▸ WORK ORDER
If a line in the records below holds the word "html", copy it.

▸ RECORDS FOR THE TASK
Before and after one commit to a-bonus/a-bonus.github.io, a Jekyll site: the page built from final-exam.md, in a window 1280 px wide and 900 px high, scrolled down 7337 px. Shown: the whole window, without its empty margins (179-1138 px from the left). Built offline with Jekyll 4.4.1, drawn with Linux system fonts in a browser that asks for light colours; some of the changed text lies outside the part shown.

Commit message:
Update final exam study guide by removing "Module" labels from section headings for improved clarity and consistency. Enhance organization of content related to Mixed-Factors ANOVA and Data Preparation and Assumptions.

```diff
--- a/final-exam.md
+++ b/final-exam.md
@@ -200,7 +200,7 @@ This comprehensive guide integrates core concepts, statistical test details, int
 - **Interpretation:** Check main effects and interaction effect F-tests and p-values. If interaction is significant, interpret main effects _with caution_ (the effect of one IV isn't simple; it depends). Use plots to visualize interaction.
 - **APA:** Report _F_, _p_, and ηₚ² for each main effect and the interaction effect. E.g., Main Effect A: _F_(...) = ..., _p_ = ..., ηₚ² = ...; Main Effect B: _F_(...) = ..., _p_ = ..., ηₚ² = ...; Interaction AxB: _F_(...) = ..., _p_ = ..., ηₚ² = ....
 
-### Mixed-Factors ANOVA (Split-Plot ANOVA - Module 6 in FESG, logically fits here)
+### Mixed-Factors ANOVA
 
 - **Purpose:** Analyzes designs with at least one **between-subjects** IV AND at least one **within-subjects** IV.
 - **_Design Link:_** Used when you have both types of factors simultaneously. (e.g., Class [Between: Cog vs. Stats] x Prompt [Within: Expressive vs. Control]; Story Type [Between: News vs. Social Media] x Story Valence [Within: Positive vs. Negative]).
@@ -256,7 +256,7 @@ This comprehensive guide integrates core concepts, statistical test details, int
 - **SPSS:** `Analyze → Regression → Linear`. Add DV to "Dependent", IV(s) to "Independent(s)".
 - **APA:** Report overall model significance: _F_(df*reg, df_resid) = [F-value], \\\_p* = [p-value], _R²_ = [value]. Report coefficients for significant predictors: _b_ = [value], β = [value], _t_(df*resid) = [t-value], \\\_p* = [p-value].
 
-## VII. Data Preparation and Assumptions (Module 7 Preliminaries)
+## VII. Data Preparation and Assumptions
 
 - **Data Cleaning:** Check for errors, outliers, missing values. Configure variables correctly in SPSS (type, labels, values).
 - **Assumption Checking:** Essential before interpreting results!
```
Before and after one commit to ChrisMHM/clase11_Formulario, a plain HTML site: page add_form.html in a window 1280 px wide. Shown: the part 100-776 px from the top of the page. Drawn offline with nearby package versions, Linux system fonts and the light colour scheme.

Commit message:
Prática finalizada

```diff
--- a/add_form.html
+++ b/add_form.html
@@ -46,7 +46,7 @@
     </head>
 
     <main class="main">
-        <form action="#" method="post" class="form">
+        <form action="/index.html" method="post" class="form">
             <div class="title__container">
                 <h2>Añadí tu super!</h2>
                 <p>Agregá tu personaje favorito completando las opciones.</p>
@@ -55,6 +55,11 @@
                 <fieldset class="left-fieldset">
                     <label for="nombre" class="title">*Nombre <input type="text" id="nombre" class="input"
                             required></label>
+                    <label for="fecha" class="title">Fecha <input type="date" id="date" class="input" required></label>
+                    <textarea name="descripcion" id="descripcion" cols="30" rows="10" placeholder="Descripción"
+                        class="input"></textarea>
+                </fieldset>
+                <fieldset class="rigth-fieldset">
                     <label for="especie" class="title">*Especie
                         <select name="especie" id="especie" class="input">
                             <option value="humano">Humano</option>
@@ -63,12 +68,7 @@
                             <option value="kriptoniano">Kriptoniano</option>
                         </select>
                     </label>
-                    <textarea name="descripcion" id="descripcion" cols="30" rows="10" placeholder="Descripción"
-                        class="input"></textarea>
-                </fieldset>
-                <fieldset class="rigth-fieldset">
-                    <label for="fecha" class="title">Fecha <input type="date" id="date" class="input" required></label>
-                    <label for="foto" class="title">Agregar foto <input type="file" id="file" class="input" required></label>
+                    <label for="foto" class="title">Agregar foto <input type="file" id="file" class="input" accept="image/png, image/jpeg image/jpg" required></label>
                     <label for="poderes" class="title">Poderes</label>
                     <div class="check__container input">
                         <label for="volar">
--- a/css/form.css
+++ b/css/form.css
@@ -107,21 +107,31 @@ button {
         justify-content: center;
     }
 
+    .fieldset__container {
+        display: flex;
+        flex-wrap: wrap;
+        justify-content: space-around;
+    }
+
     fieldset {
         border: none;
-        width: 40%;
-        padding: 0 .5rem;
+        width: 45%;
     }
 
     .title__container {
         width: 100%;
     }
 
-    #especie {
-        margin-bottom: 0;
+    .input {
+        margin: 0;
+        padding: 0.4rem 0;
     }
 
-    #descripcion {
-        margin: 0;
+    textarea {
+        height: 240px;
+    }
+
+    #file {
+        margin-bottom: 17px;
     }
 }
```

▸ RESULT FOR THIS TASK
Before and after one commit to ChrisMHM/clase11_Formulario, a plain HTML site: page add_form.html in a window 1280 px wide. Shown: the part 100-776 px from the top of the page. Drawn offline with nearby package versions, Linux system fonts and the light colour scheme.
--- a/add_form.html
+++ b/add_form.html
+        <form action="/index.html" method="post" class="form">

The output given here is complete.